__Recorded data__:
===

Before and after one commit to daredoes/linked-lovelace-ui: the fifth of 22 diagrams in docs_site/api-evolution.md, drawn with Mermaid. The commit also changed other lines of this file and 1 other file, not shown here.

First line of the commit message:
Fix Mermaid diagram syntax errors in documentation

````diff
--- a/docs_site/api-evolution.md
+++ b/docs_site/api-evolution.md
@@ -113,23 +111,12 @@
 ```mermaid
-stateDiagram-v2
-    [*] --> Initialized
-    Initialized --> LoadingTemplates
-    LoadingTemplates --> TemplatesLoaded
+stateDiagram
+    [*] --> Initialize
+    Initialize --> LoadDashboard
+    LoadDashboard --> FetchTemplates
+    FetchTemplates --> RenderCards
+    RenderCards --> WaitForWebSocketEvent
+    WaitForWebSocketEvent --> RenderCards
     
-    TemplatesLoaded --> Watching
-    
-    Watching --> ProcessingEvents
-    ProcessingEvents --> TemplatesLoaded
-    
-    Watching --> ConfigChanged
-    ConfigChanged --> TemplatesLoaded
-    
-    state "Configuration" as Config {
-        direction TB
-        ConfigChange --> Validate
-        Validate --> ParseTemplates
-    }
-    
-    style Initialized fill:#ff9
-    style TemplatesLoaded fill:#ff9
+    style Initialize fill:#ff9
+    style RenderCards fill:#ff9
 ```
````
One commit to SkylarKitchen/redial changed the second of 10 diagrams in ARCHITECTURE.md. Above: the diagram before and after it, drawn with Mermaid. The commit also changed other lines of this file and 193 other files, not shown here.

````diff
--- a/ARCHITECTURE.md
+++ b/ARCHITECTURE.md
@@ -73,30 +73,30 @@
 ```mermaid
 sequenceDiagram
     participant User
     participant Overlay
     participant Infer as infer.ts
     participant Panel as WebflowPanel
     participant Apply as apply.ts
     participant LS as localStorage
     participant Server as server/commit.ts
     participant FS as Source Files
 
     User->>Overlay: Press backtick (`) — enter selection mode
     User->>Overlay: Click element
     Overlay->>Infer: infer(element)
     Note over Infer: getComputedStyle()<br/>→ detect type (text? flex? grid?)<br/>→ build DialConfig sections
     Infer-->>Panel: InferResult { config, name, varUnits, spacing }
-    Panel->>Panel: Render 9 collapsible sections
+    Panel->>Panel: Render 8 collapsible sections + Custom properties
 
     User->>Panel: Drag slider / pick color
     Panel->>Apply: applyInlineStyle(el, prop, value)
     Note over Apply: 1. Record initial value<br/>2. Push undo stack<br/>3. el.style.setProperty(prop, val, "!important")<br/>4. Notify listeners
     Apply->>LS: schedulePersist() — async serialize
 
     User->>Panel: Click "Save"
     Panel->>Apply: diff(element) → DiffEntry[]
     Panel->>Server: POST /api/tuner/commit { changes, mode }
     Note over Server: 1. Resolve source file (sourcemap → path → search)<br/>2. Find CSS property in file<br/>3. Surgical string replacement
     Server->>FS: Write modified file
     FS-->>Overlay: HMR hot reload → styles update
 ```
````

===

Starting at the line that contains "style RenderCards fill:#ff9", retype each line through the last one in the records, both included, and add nothing.

__Written reply__:
+    style RenderCards fill:#ff9
 ```
````
One commit to SkylarKitchen/redial changed the second of 10 diagrams in ARCHITECTURE.md. Above: the diagram before and after it, drawn with Mermaid. The commit also changed other lines of this file and 193 other files, not shown here.

````diff
--- a/ARCHITECTURE.md
+++ b/ARCHITECTURE.md
@@ -73,30 +73,30 @@
 ```mermaid
 sequenceDiagram
     participant User
     participant Overlay
     participant Infer as infer.ts
     participant Panel as WebflowPanel
     participant Apply as apply.ts
     participant LS as localStorage
     participant Server as server/commit.ts
     participant FS as Source Files
 
     User->>Overlay: Press backtick (`) — enter selection mode
     User->>Overlay: Click element
     Overlay->>Infer: infer(element)
     Note over Infer: getComputedStyle()<br/>→ detect type (text? flex? grid?)<br/>→ build DialConfig sections
     Infer-->>Panel: InferResult { config, name, varUnits, spacing }
-    Panel->>Panel: Render 9 collapsible sections
+    Panel->>Panel: Render 8 collapsible sections + Custom properties
 
     User->>Panel: Drag slider / pick color
     Panel->>Apply: applyInlineStyle(el, prop, value)
     Note over Apply: 1. Record initial value<br/>2. Push undo stack<br/>3. el.style.setProperty(prop, val, "!important")<br/>4. Notify listeners
     Apply->>LS: schedulePersist() — async serialize
 
     User->>Panel: Click "Save"
     Panel->>Apply: diff(element) → DiffEntry[]
     Panel->>Server: POST /api/tuner/commit { changes, mode }
     Note over Server: 1. Resolve source file (sourcemap → path → search)<br/>2. Find CSS property in file<br/>3. Surgical string replacement
     Server->>FS: Write modified file
     FS-->>Overlay: HMR hot reload → styles update
 ```
````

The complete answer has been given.